Reengineering the Human Body
The EyeThe EarThe SpineThe BladderThe HipsThe ArmsThe KneesThe LegsThe Heart
Today’s biotech entrepreneurs are confronting medical conditions head-on with innovative technologies -- some changing the way new procedures are marketed, others looking to drive down health care costs altogether. From head to toe, here are some promising companies who are transforming the human body -- one organ at a time.
The aftermath of an eye surgery can often be a painful one -- possible infections loom, as well as blurred vision and inflammation. I-Therapeutix, based in Waltham, Massachusetts, developed the I-ZIP bandage, a hydrogel coating that offers a suture-free method for healing cataract incisions. The company, which closed a $15 million round of venture capital in June, also hopes to aid glaucoma patients by creating gel-like eyelid inserts that will administer medication automatically.
Many hearing aids are ungainly; their sound can be muffled by surrounding noise. The Lyric hearing aid created by Insound Media, of Newark, California, fits deep in the ear canal, close to the eardrum, and can be worn 24 hours a day for months at a time. In addition to the high-quality sound, the devices promise users worry-free showers and comfortable sleep. The company is experimenting with a subscription-revenue model that covers replacements, upgrades, and visits to the audiologist; Insound Media charges an annual fee of $1,650, compared to the one-time price tag of $2,000 for most other hearing aid models.
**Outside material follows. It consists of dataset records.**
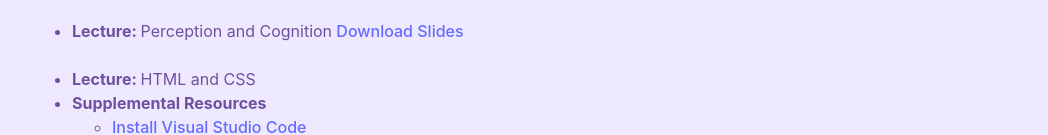
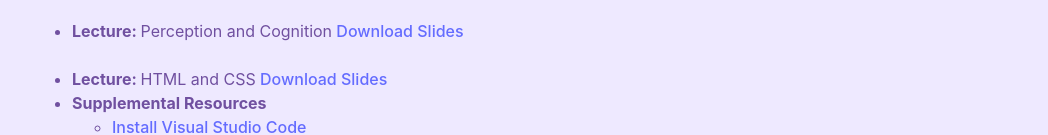
Before and after one commit to hamza-elhamdadi/cs-571-spring-2025, a React (Vite) app: page /#/schedule in a window 1280 px wide. Shown: the part 671-806 px from the top of the page, without its empty margins (96-1144 px from the left). Built offline with nearby package versions, Linux system fonts and the light colour scheme.

Commit message:
added HTML and CSS slides

```diff
--- a/src/Schedule.jsx
+++ b/src/Schedule.jsx
@@ -72,7 +72,12 @@ function Schedule() {
             }}> Download Slides</a>
           </li>
           <br />
-          <li><b>Lecture: </b> HTML and CSS</li>
+          <li>
+            <b>Lecture: </b> HTML and CSS
+            <a href="#/schedule" onClick={() => {
+              downloadPdf('slides/week_2_slides_html.pdf', 'CS 571 - Week 2 Slides - HTML and CSS.pdf')
+            }}> Download Slides</a>
+          </li>
           <li>
             <b>Supplemental Resources</b>
             <ul>
```
Also changed, not shown: 1 other file (tests, documents, lock files or other folders).
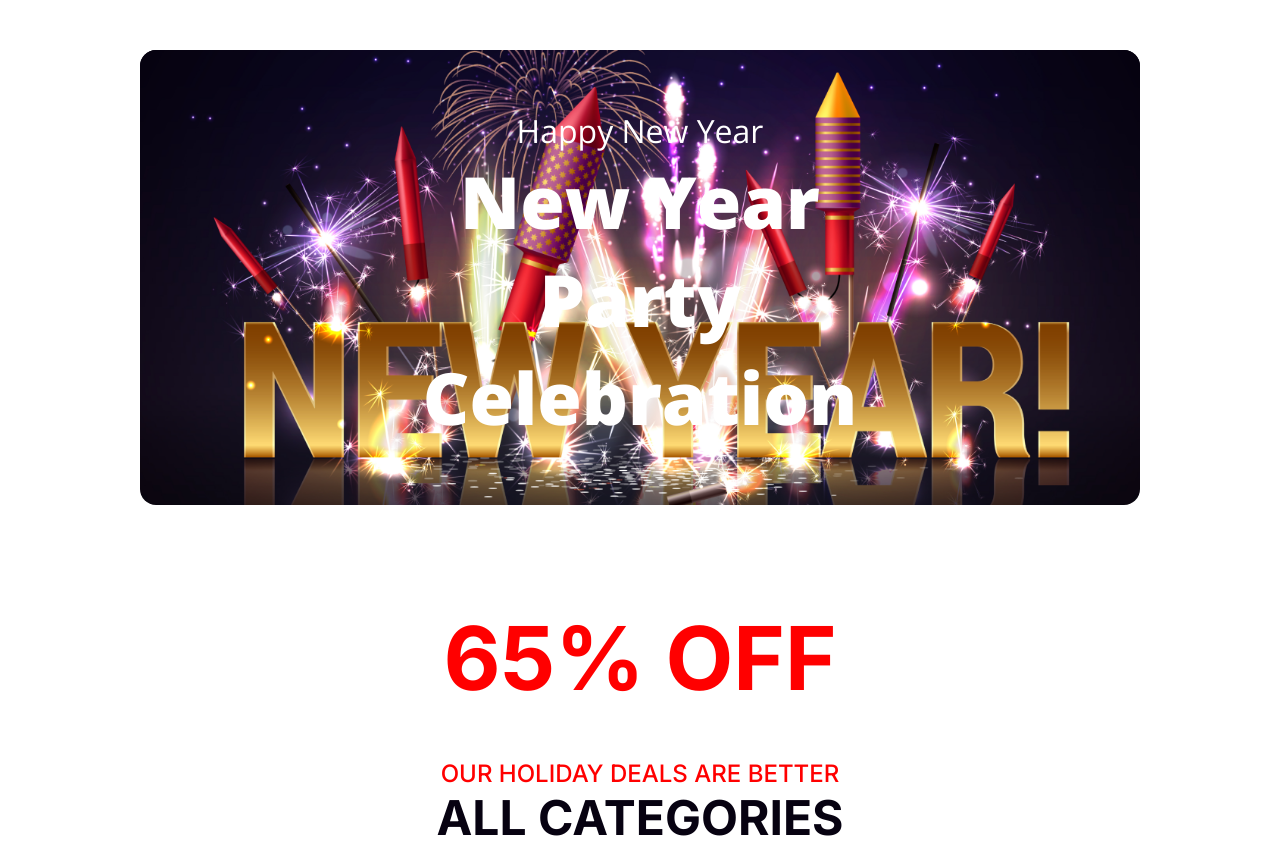
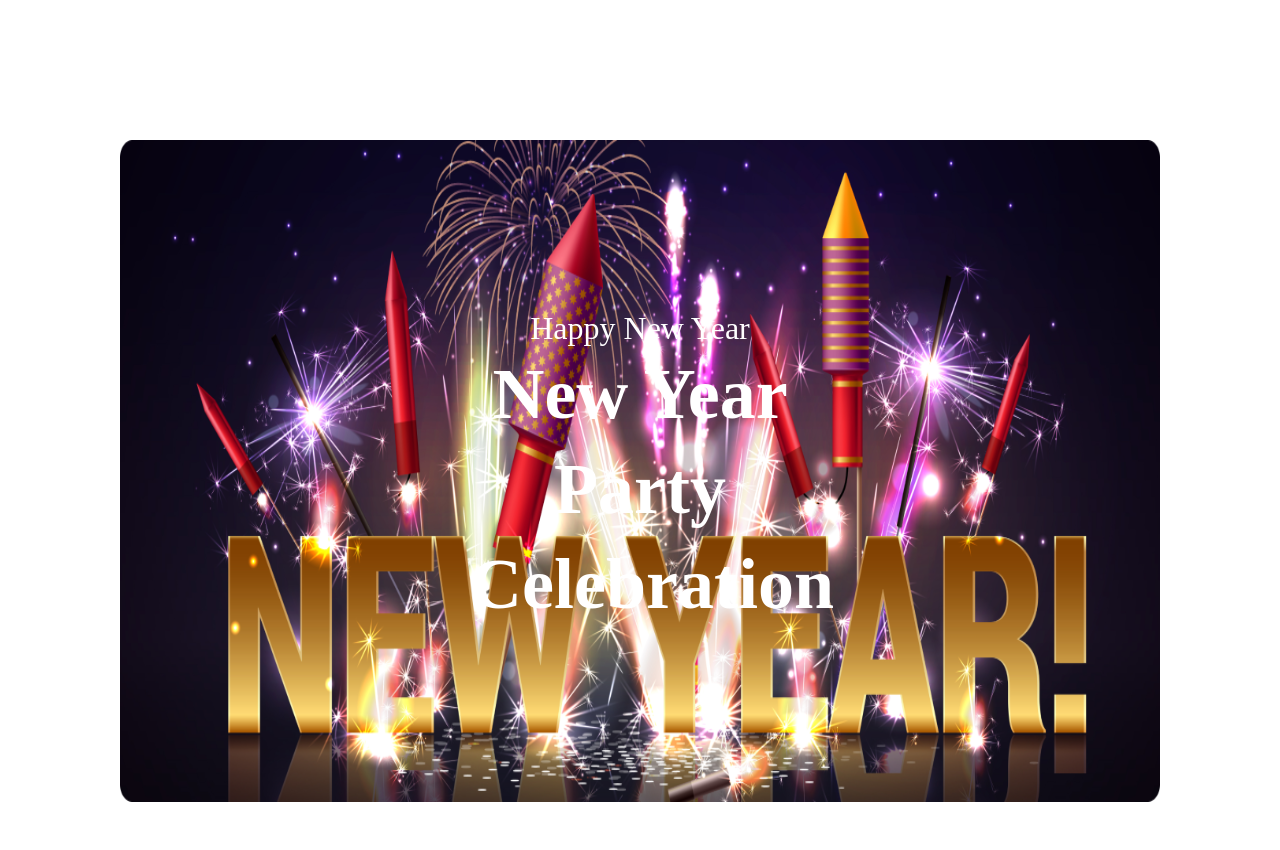
Before and after one commit to gazimaksudur2/new-year-new-mission, a plain HTML site: page index.html in a window 1280 px wide. Shown: the top 850 px of the page. Drawn offline with nearby package versions, Linux system fonts and the light colour scheme; a web font is replaced by a local one.

Commit message:
initial problems are solved

```diff
--- a/index.html
+++ b/index.html
@@ -21,7 +21,6 @@
 <body>
     <header>
         <div class="container-header">
-            <img src="assets/Banner_Image.png" alt="" class="image-container">
             <div class="text-header">
                 <h3 class="header-1">Happy New Year</h3>
                 <h1 class="header-2">New Year Party Celebration</h1>
@@ -39,23 +38,6 @@
                 </div>
             </div>
         </section>
-        <!-- <section>
-            <div class="container-header">
-                <img class="image-container" src="assets/Vectorrr.png" alt="">
-                <div class="welcome">
-                    <div class="text-description">
-                        <h1 class="welcome-head">Welcome to midnight party</h1>
-                        <p class="welcome-para">Dolor sit amet consectetur. Consequat eget consectetur maecenas sed
-                            molestie malesuada. Ipsum sed
-                            sodales risus ut pellentesque vel euismod. </p>
-                        <a href="#">Join Now</a>
-                    </div>
-                    <div>
-                        <img class="img-description" src="assets/Group_70.png" alt="">
-                    </div>
-                </div>
-            </div>
-        </section> -->
         <section class="welcome">
             <div class="text-description">
                 <h1 class="welcome-head">Welcome to midnight party</h1>
@@ -67,7 +49,6 @@
                 <img src="assets/Group_70.png" alt="">
             </div>
         </section>
-
         <section class="occasion-info">
             <div>
                 <h2 class="topic">Place:</h2>
@@ -110,10 +91,16 @@
                 fermentum amet amet sit consectetur.</p>
         </section>
         <section class="wow-graphics">
-            <img src="assets/Rectangle_1.png" alt="" class="images1">
+            <div class="discount-div1">
+
+            </div>
+            <div class="discount-div2">
+
+            </div>
+            <!-- <img src="assets/Rectangle_1.png" alt="" class="images1">
             <img src="assets/Rectangle_2.png" alt="" class="images2">
             <img src="assets/Group_75.png" alt="" class="images3">
-            <img src="assets/Group_44.png" alt="" class="discnt">
+            <img src="assets/Group_44.png" alt="" class="discnt"> -->
         </section>
         <section class="awesome-portfolio-section">
             <h3 class="new-offer">THE BEST GIFTS</h3>
--- a/styles/style.css
+++ b/styles/style.css
@@ -6,47 +6,35 @@
   margin: 0;
   padding: 0;
 }
-/* header {
-  margin: 50px 140px;
-  width: 100%;
-  height: 600px;
-  text-align: center;
-  color: white;
-  align-items: center;
-} */
 main section {
   margin-bottom: 120px;
 }
+
 .container-header {
-  position: relative;
-  text-align: center;
-  margin: 50px 140px 40px;
-}
-.image-container {
-  display: block;
-  margin: 0 auto;
-  margin-bottom: 100px;
-  width: 100%;
-  border-radius: 16px;
-  background: linear-gradient(#070211 0%, rgba(7, 2, 17, 0) 100%);
+  background-image: url(../assets/Banner_Image.png);
+  background-repeat: no-repeat;
+  background-blend-mode: color-burn;
+  opacity: 2;
+  background-size: 100% 100%;
+  margin: 140px 120px;
 }
 .text-header {
-  position: absolute;
-  top: 50%;
-  left: 50%;
-  transform: translate(-50%, -50%);
-  color: #fff;
-  z-index: 1;
+  padding: 170px 350px;
 }
 .header-1 {
+  color: #fff;
   text-align: center;
+  font-family: Merriweather;
   font-size: 32px;
   font-weight: 400;
 }
 .header-2 {
+  color: #fff;
   text-align: center;
+  font-family: Merriweather;
   font-size: 72px;
   font-weight: 900;
+  line-height: 95px;
 }
 
 /* style in main */
@@ -88,8 +76,6 @@ main section {
   gap: 20px;
   margin: 140px 120px;
 }
-.text-description {
-}
 .welcome-head {
   color: #fff;
   margin-bottom: 24px;
@@ -114,58 +100,6 @@ main section {
   font-weight: 700;
   text-decoration: none;
 }
-.img-description{
-}
-
-/* .welcome {
-  position: absolute;
-  top: 0;
-  left: 20%;
-  transform: translate(-50%, -50%);
-  color: #fff;
-  z-index: 1;
-  display: flex;
-}
-.welcome-head {
-  color: #fff;
-  font-size: 64px;
-  font-weight: 900;
-}
-.welcome-para {
-  color: rgba(255, 255, 255, 0.8);
-  font-family: Inter;
-  font-size: 18px;
-  font-weight: 400;
-}
-a {
-  color: #fff;
-  text-align: center;
-  font-family: Inter;
-  font-size: 20px;
-  font-weight: 700;
-  text-decoration: none;
-}
-.text-description {
-  position: absolute;
-  top: 50%;
-  left: 50%;
-  transform: translate(-40%, 2%);
-  z-index: 1;
-}
-.img-description{
-  position: absolute;
-  top: 50%;
-  left: 50%;
-  transform: translate(250%, 25%);
-  color: #fff;
-  z-index: 1;
-} */
-
-/* .welcome-to-midnight {
-  background-image: url(../assets/Vectorrr.png);
-  width: 1320px;
-  height: 600px;
-} */
 
 /* occasion info style */
 .occasion-info {
@@ -268,8 +202,9 @@ a {
 }
 
 /* what is functional */
+
 .holiday-sale {
-  margin: 0 266px;
+  margin: 0px 266px;
   margin-top: 120px;
   text-align: center;
 }
@@ -292,11 +227,16 @@ span {
   font-size: 72px;
   font-weight: 900;
 }
+
 /* wow graphics */
+
 .wow-graphics {
-  margin: 64px 140px 0 140px;
+  margin: 320px 140px 0 140px;
 }
-.images1 {
+.discount-div1{
+
+}
+/* .images1 {
   position: relative;
   margin-right: 0;
   float: right;
@@ -321,7 +261,8 @@ span {
   transform: translate(30%, 1150%);
   color: #fff;
   z-index: 1;
-}
+} */
+
 /* Awesome portfolio section styles */
 .awesome-portfolio-section {
   margin: 120px 140px 0px;
```
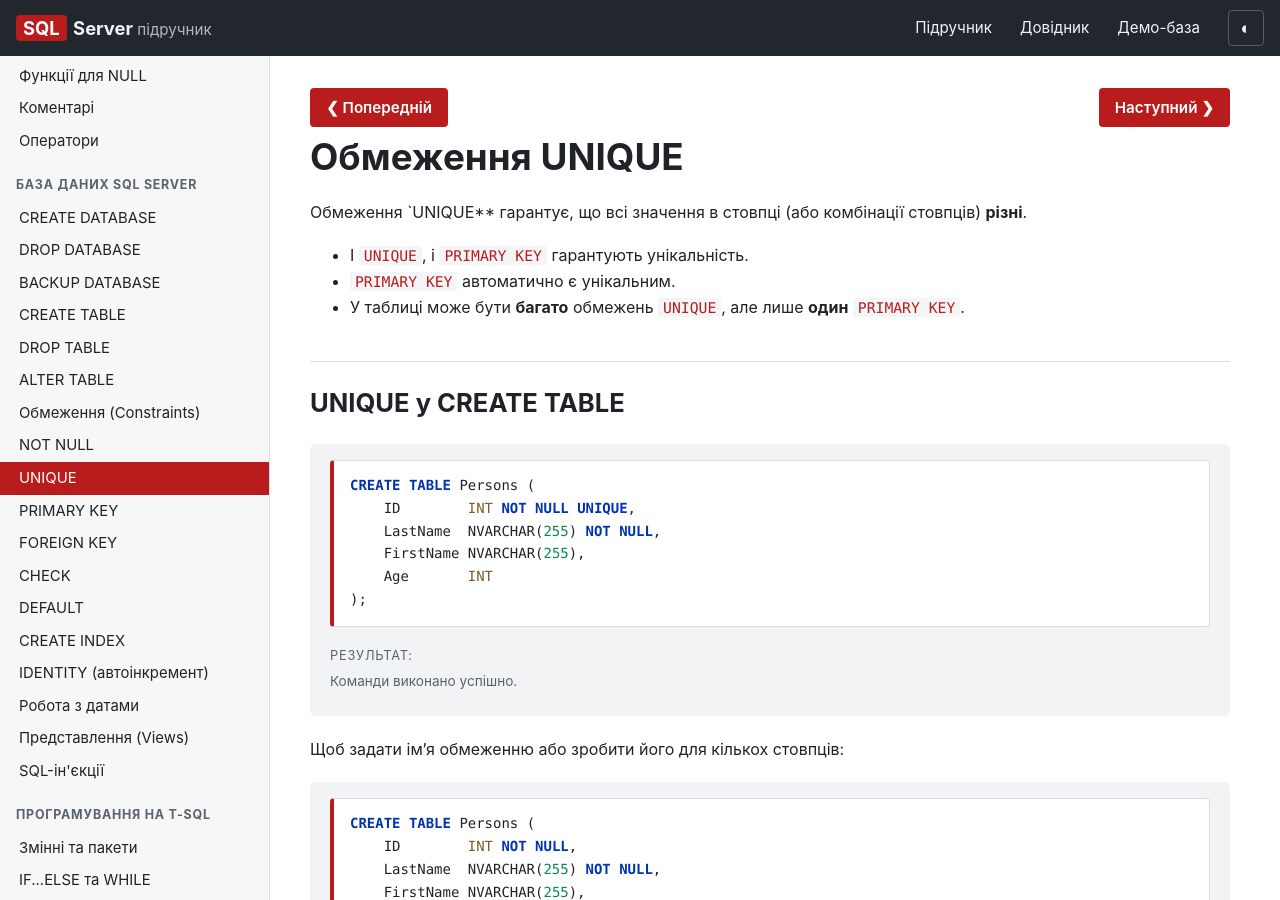
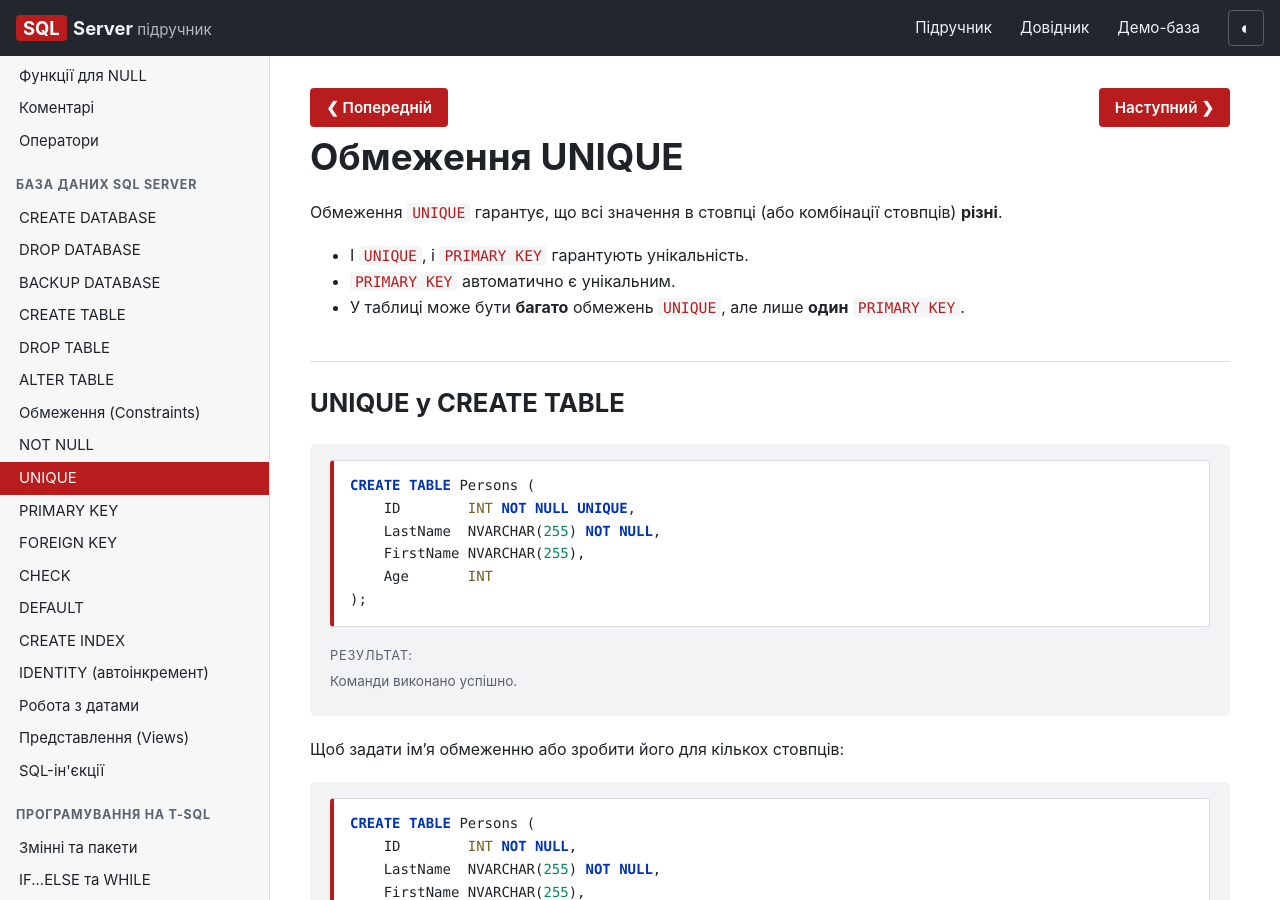
Before and after one commit to shpil1993/DBExamples, a Jekyll site: the page built from tutorial/unique.md, in a window 1280 px wide and 900 px high. Built offline with Jekyll 4.4.1, drawn with Linux system fonts in a browser that asks for light colours.

```diff
--- a/tutorial/unique.md
+++ b/tutorial/unique.md
@@ -3,7 +3,7 @@ title: "UNIQUE"
 h1: "Обмеження UNIQUE"
 ---
 
-Обмеження `UNIQUE** гарантує, що всі значення в стовпці (або комбінації стовпців) **різні**.
+Обмеження `UNIQUE` гарантує, що всі значення в стовпці (або комбінації стовпців) **різні**.
 
 * І `UNIQUE`, і `PRIMARY KEY` гарантують унікальність.
 * `PRIMARY KEY` автоматично є унікальним.
```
Hoping to become the first company to effectively treat spinal cord injury, InVivo Therapeutics, of Cambridge, Massachusetts, has developed a biodegradable polymer. The substance can be injected into the spinal cord and forms a "scaffold" that reduces cell death and helps to support and repair the spinal cord. If the treatment works, it could dramatically reduce the lifetime cost of caring for those suffering from paralysis, which can rise to more than $3 million per patient.
Interstitial cystitis – also known as painful bladder syndrome – has been known to drastically decrease a sufferer's quality of life. But developers at Taris Biomedical, in Lexington, Massachusetts, are hoping their treatment, a tiny "pretzel" made of silicone that floats in the bladder and releases local anesthetic, will help relieve the chronic pain and frequent urination patients endure. The company, which raised $15 million in June, hopes to begin trial treatments in early 2010.
Most effective osteoporosis treatments require daily hormone injections. MicroCHIPS of Bedford, Massachusetts, has created an implantable device that can deliver a drug dosage once a day, without fail, and can store as much as a year's worth of treatment in its reservoirs. The company, funded by a consortium of venture funds, hopes to build tiny "rescue" devices into its product that could sense low glucose levels in diabetics and even alert medical personnel to dangerously low levels of blood sugar.
Up to 75 percent of stroke survivors suffer from partial paralysis of an arm, and only 15 percent of them regain full control of their limbs through rehabilitation. So Charlestown, Massachusetts-based Myomo – through its new technology platform NeuroRobotics – created a bionic arm, which attaches to the paralyzed arm like a brace, and uses electronic feedback to help a patient regain movement in the affected muscles. The price will be $5,000 or less.
Knee-replacement surgery can be a painstaking process for both the patient and the surgeon. But rather than replacing an entire knee joint, ConforMIS has developed a procedure in which the joint can be scanned and "resurfaced," so that patient-specific problems can be addressed. Surgeons using the process can complete knee operations in 30 percent less time, the company says. With $80 million in funding, the Burlington, Massachusetts-based company also holds patents to apply the technology to the hip, ankle, and spine.
Arteries taken from one part of a patient's body during a surgical procedure to, say, remove a blood clot from the leg are sometimes damaged. In efforts to reduce the failure of artery grafts, Organovo, based in San Diego, is developing organ-printing technology that can create “tissue on demand” to rebuild blood vessels. The company’s bioprinter can produce three-dimensional patterns that grow into organs, providing surgeons with fresh blood vessels. Backed by a $5 million National Science Foundation grant, the company is planning to begin studies of the artificial tissue in lab animals this year.
The companies Corventis and Cardiac Concepts both aim to monitor the vitals of heart patients, so as to decrease post-operative heart failure. The AVIVO system by San Jose, California-based Corventis attaches to the chest like a large bandage, and transmits information wirelessly to doctors who are miles away, saving the patient money by reducing hospital visits. The fee for weekly service is about $400 to $700. Meanwhile, Cardiac Concepts, in Minnetonka, Minnesota, implants a device in the body that tracks changes in respiration; in particular, it is intended to prevent sleep apnea-induced heart problems. Think of it as a mechanical "nudge" from a bedmate when snoring too loudly.